**** RECORDS FOR THE TASK ****
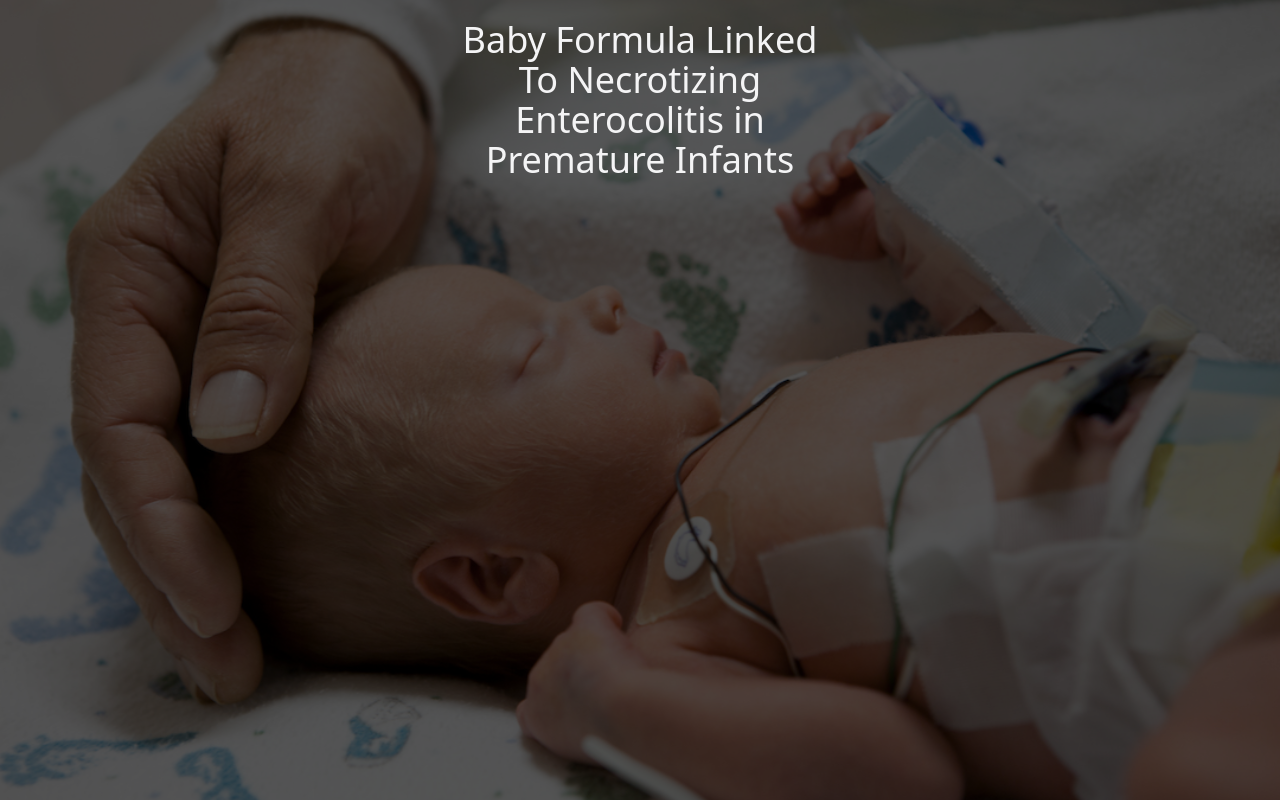
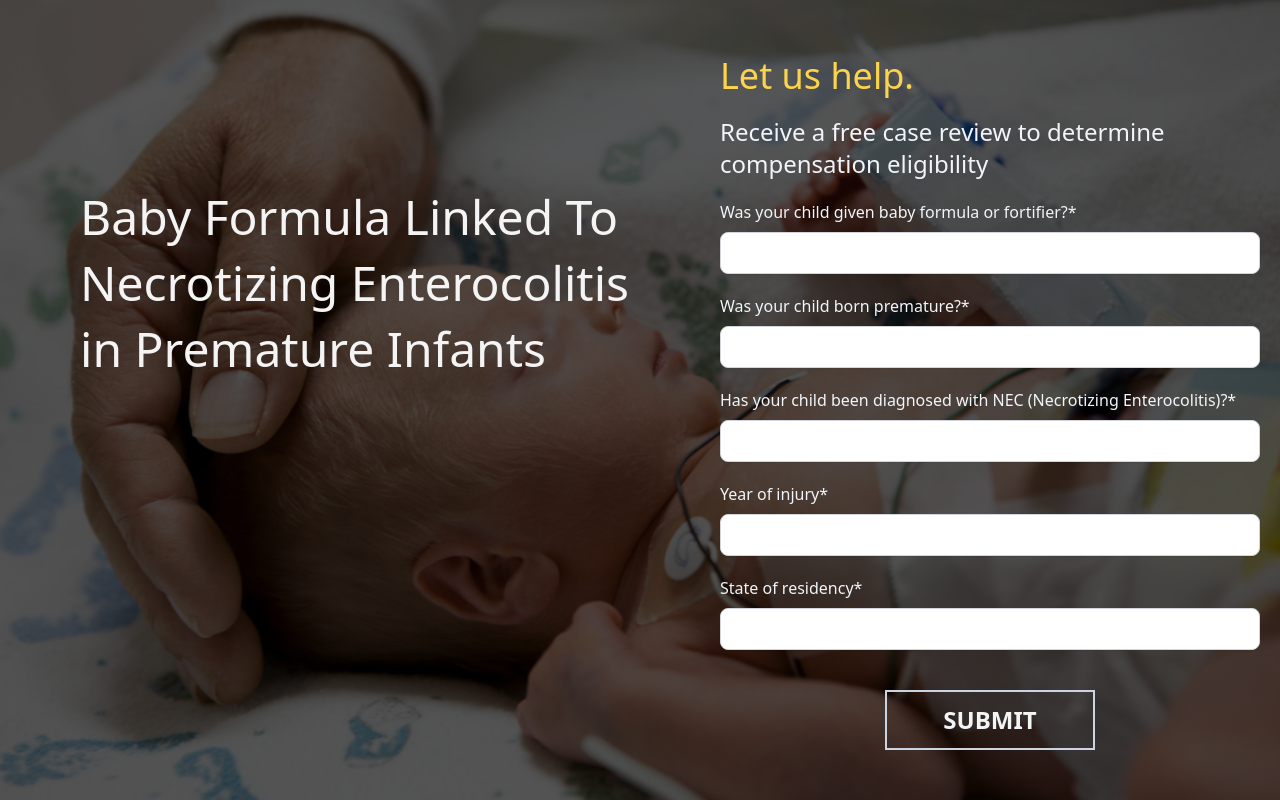
Before and after one commit to ccheatham/freeclaimeval, a React (Create React App) app: page / in a window 1280 px wide. Built offline with nearby package versions, Linux system fonts and the light colour scheme.

Commit message:
initial layout

```diff
--- a/src/App.js
+++ b/src/App.js
@@ -2,13 +2,46 @@ import './App.css';
 
 function App() {
   return (
-  <div
-    className="hero grid grid-cols-1 gap-0"
-  >
-    <div className="text-center w-96 mt-5 m-auto">
-      <h1 className="text-4xl font-sans text-zinc-100">
+  <div className="hero overflow-auto font-sans grid grid-cols-1 lg:grid-cols-2 lg:content-start">
+    <div className="text-left w-full">
+      <h1 className="text-4xl md:leading-snug md:text-5xl font-sans text-zinc-100 pt-14 pl-20 lg:mt-32">
         Baby Formula Linked To Necrotizing Enterocolitis in Premature Infants
       </h1>
+    </div>
+    <div className="text-left w-full max-w-2xl">
+      <div className="">
+        <h1 className="text-4xl font-sans text-amber-300 pt-14 pl-20">
+          Let us help.
+        </h1>
+        <h3 className="text-2xl text-slate-100 pt-5 pl-20 pr-5">
+          Receive a free case review to determine compensation eligibility
+        </h3>
+        <div className="flex flex-col pt-5 pl-20 pr-5 w-30">
+          <div className="pb-5">
+            <label className="text-slate-100 block pb-2">Was your child given baby formula or fortifier?*</label>
+            <input className="" type="text"/>
+          </div>
+          <div className="pb-5">
+            <label className="text-slate-100 block pb-2">Was your child born premature?*</label>
+            <input className="" type="text"/>
+          </div>
+          <div className="pb-5">
+            <label className="text-slate-100 block pb-2">Has your child been diagnosed with NEC (Necrotizing Enterocolitis)?*</label>
+            <input className="" type="text"/>
+          </div>
+          <div className="pb-5">
+            <label className="text-slate-100 block pb-2">Year of injury*</label>
+            <input className="" type="text"/>
+          </div>
+          <div className="pb-5">
+            <label className="text-slate-100 block pb-2">State of residency*</label>
+            <input className="" type="text"/>
+          </div>
+          <div className="pt-5 pb-5 text-center">
+            <button className='button'>Submit</button>
+          </div>
+        </div>
+      </div>
     </div>
   </div>
   )
--- a/src/index.css
+++ b/src/index.css
@@ -23,14 +23,14 @@
 
   [type='checkbox'],
   [type='radio'] {
-    @apply rounded border-gray-300 text-indigo-400 focus:ring-indigo-300;
+    @apply rounded border-gray-300 text-indigo-400 focus:ring-indigo-300 pb-5;
   }
 }
 
 
 @layer components {
   .button {
-    @apply px-8 py-1 rounded-full bg-white text-pink-400 font-semibold shadow-xl shadow-pink-500/20;
+    @apply border border-slate-300 border-2 bg-transparent px-14 py-3 text-gray-100 text-2xl uppercase font-semibold;
   }
 }
 
```
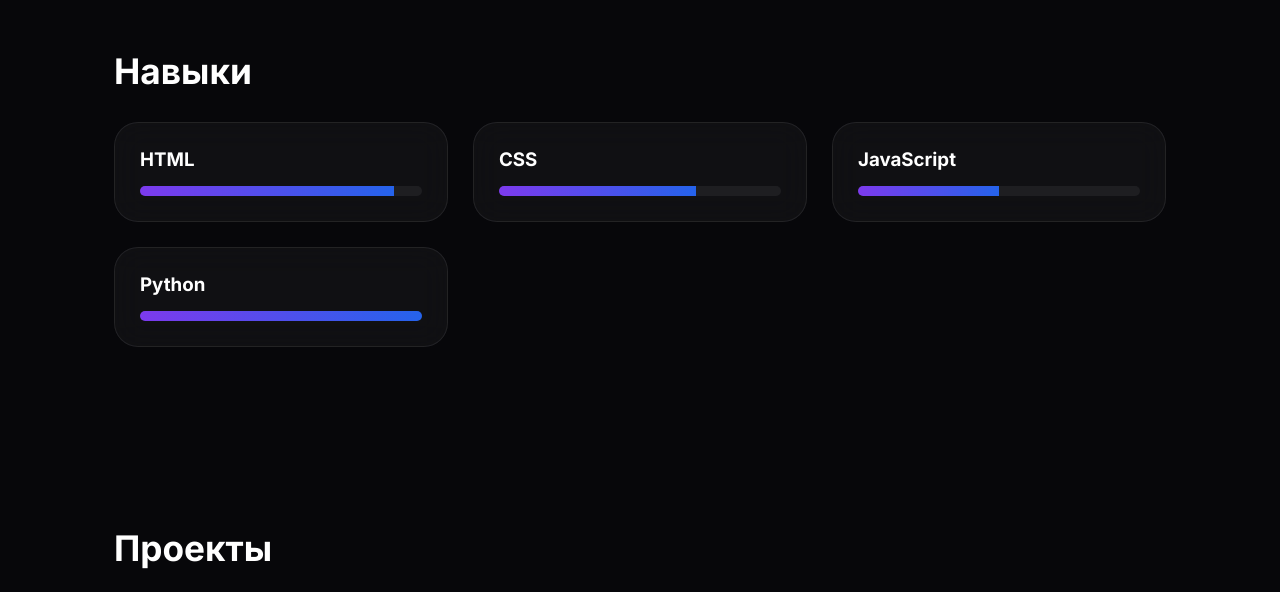
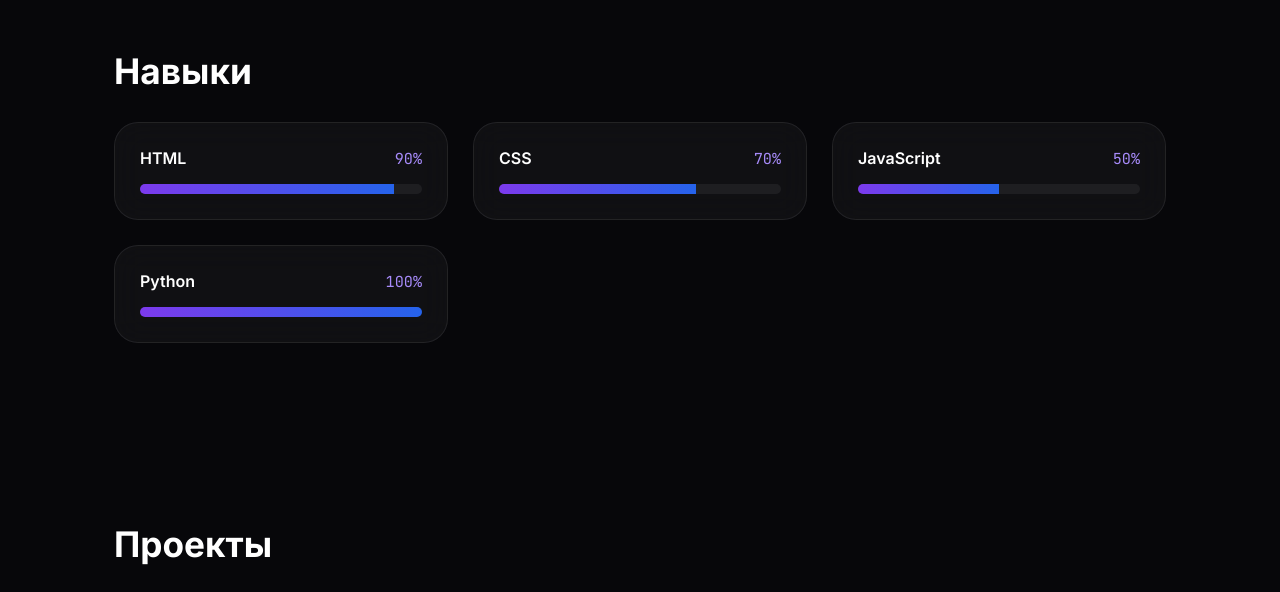
Before and after one commit to Cr1staloriginal/cr1staloriginal.github.io, a plain HTML site: page index.html in a window 1280 px wide. Shown: the part 1240-1832 px from the top of the page. Drawn offline with nearby package versions, Linux system fonts and the light colour scheme.

Commit message:
Update index.html

```diff
--- a/index.html
+++ b/index.html
@@ -103,38 +103,61 @@
 
     <h2>Навыки</h2>
 
-    <div class="skills-grid">
+<div class="skills-grid">
 
-        <div class="skill glass">
+    <div class="skill glass">
+
+        <div class="skill-top">
             <h3>HTML</h3>
-            <div class="bar">
-                <div style="width:90%"></div>
-            </div>
+            <span>90%</span>
         </div>
 
-        <div class="skill glass">
-            <h3>CSS</h3>
-            <div class="bar">
-                <div style="width:70%"></div>
-            </div>
-        </div>
-
-        <div class="skill glass">
-            <h3>JavaScript</h3>
-            <div class="bar">
-                <div style="width:50%"></div>
-            </div>
-        </div>
-
-        <div class="skill glass">
-            <h3>Python</h3>
-            <div class="bar">
-                <div style="width:100%"></div>
-            </div>
+        <div class="bar">
+            <div style="width:90%"></div>
         </div>
 
     </div>
 
+    <div class="skill glass">
+
+        <div class="skill-top">
+            <h3>CSS</h3>
+            <span>70%</span>
+        </div>
+
+        <div class="bar">
+            <div style="width:70%"></div>
+        </div>
+
+    </div>
+
+    <div class="skill glass">
+
+        <div class="skill-top">
+            <h3>JavaScript</h3>
+            <span>50%</span>
+        </div>
+
+        <div class="bar">
+            <div style="width:50%"></div>
+        </div>
+
+    </div>
+
+    <div class="skill glass">
+
+        <div class="skill-top">
+            <h3>Python</h3>
+            <span>100%</span>
+        </div>
+
+        <div class="bar">
+            <div style="width:100%"></div>
+        </div>
+
+    </div>
+
+</div>
 </section>
 
 <section id="projects" class="section">
```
****
In the material above, find each line containing the word "sans" and copy it.

◆ **SOLUTION FOR THIS EXERCISE**
-      <h1 className="text-4xl font-sans text-zinc-100">
+  <div className="hero overflow-auto font-sans grid grid-cols-1 lg:grid-cols-2 lg:content-start">
+      <h1 className="text-4xl md:leading-snug md:text-5xl font-sans text-zinc-100 pt-14 pl-20 lg:mt-32">
+        <h1 className="text-4xl font-sans text-amber-300 pt-14 pl-20">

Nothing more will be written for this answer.